Pelvic floor physical therapy has been proposed as a treatment for chronic pelvic pain. Its proponents cite benefits for diagnosis and treatment.33 Referral should be considered when there is pelvic floor tenderness. Although physical therapy has shown promise in small, well-designed studies when myofascial pain is identified, a systematic review concluded that the current evidence base is too limited to guide practice.34,35
Behavioral health is a critical component of care for women with chronic pelvic pain, regardless of the underlying cause.
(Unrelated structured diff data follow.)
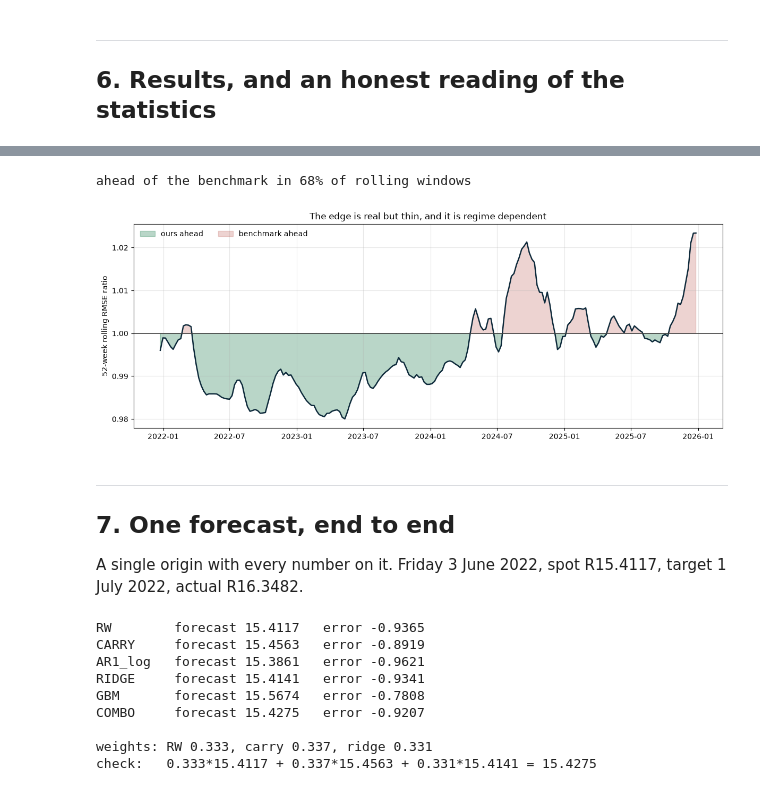
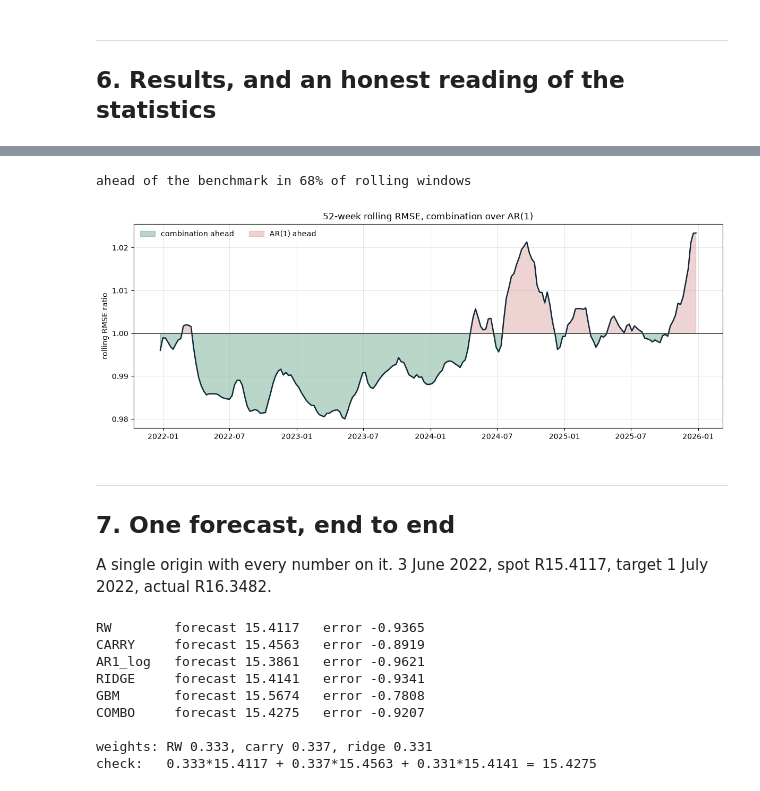
Before and after one commit to Aakashanil67/usdzar-forecasting, a Jupyter notebook: notebooks/walkthrough.ipynb, the cells around one changed output, grey strips where cells are left out. Saved outputs shown, nothing was run; the diff lists cells and outputs as text; code cells hidden in the pictures.

```diff
--- a/notebooks/walkthrough.ipynb
+++ b/notebooks/walkthrough.ipynb
@@ -219,7 +231,7 @@ this one mistake.
 # %%
 rows = []
 base = metrics["AR1_log"]["rmse"]
-for m in ["AR1_log", "RW", "CARRY", "RIDGE", "GBM", "COMBO"]:
+for m in ["AR1_log", "RW", "CARRY", "RIDGE", "GBM", "COMBO", "EQUAL3"]:
     rows.append({
         "model": m,
         "RMSE": round(metrics[m]["rmse"], 4),
@@ -274,32 +291,32 @@ the margin really is.
 # %%
 win = 52
 roll = {m: np.sqrt(pd.Series((log[m] - log["realized"]).values ** 2,
                              index=log.origin).rolling(win).mean())
         for m in ["COMBO", "AR1_log"]}
 ratio = (roll["COMBO"] / roll["AR1_log"]).dropna()
 
 fig, ax = plt.subplots(figsize=(12, 4.6))
 ax.fill_between(ratio.index, 1, ratio.values, where=(ratio.values < 1),
-                color="#1A7A4A", alpha=0.3, interpolate=True, label="ours ahead")
+                color="#1A7A4A", alpha=0.3, interpolate=True, label="combination ahead")
 ax.fill_between(ratio.index, 1, ratio.values, where=(ratio.values >= 1),
-                color="#B03A2E", alpha=0.22, interpolate=True, label="benchmark ahead")
+                color="#B03A2E", alpha=0.22, interpolate=True, label="AR(1) ahead")
 ax.plot(ratio.index, ratio.values, color="#0E2A3B", lw=1.8)
 ax.axhline(1, color="#444444", lw=1.2)
-ax.set_ylabel("52-week rolling RMSE ratio")
-ax.set_title("The edge is real but thin, and it is regime dependent", fontsize=12.5)
+ax.set_ylabel("rolling RMSE ratio")
+ax.set_title("52-week rolling RMSE, combination over AR(1)", fontsize=12.5)
 ax.legend(frameon=False, ncol=2)
 ax.grid(alpha=0.3)
 fig.tight_layout()
 
 print(f"ahead of the benchmark in {100 * (ratio < 1).mean():.0f}% of rolling windows")
 # %% [output]
 ahead of the benchmark in 68% of rolling windows
-[figure, old version]
+[figure, new version]
 # %% [markdown]
 ---
 ## 7. One forecast, end to end
 
-A single origin with every number on it. Friday 3 June 2022, spot R15.4117, target
+A single origin with every number on it. 3 June 2022, spot R15.4117, target
 1 July 2022, actual R16.3482.
 # %%
 r = log[log.origin == "2022-06-03"].iloc[0]
```
Also changed, not shown: parts of 19 cells of this notebook, 26 other files.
One promising treatment method is a hybrid of cognitive psychotherapy and physiotherapy, referred to as somatocognitive therapy. Its goal is to promote awareness of one's own body, develop coping strategies, and manually release muscular pain.36 When combined with specific gynecologic care, somatocognitive therapy improves distress, pain experience, and motor function.37
Diagnosis and treatment of comorbid depression are important for therapeutic success. Women with depression are three to five times more likely to have persistent pain after surgical intervention.29
One small study showed that women were more likely to report improvements in pain when they were offered “reassurance” ultrasonography compared with those who were followed with a “wait-and-see” policy.21
COMPLEMENTARY AND ALTERNATIVE THERAPIES
Limited evidence suggests that ear acupuncture may be helpful for some causes of gynecologic pain, and is likely more effective than Chinese herbal medicine for endometriosis.38
The goal of treatment is to reduce symptoms and improve quality of life. Treatment plans should account for patient expectations of pain relief and functional ability. Monitoring of mood, pain, and function will help guide the treatment plan. A numeric pain scale can help quantify and measure any change in pain. The validated Quality of Life Scale is useful to monitor patient function.13 The Patient Health Questionnaire-9 is another validated tool that is used to screen for and monitor depression symptoms39; it is available at http://www.integration.samhsa.gov/images/res/PHQ%20-%20Questions.pdf.
Data Sources: A PubMed search was completed in Clinical Queries using the key words pelvic pain and women. It was restricted to human, English language, and publication years 2008 to 2015. The search included meta-analyses, randomized controlled trials, clinical trials, and reviews. We also searched the Agency for Healthcare Research and Quality evidence reports, Clinical Evidence, the Cochrane database, Essential Evidence Plus, the Institute for Clinical Systems Improvement, the National Guideline Clearinghouse, and DynaMed. Date of last search: December 10, 2015.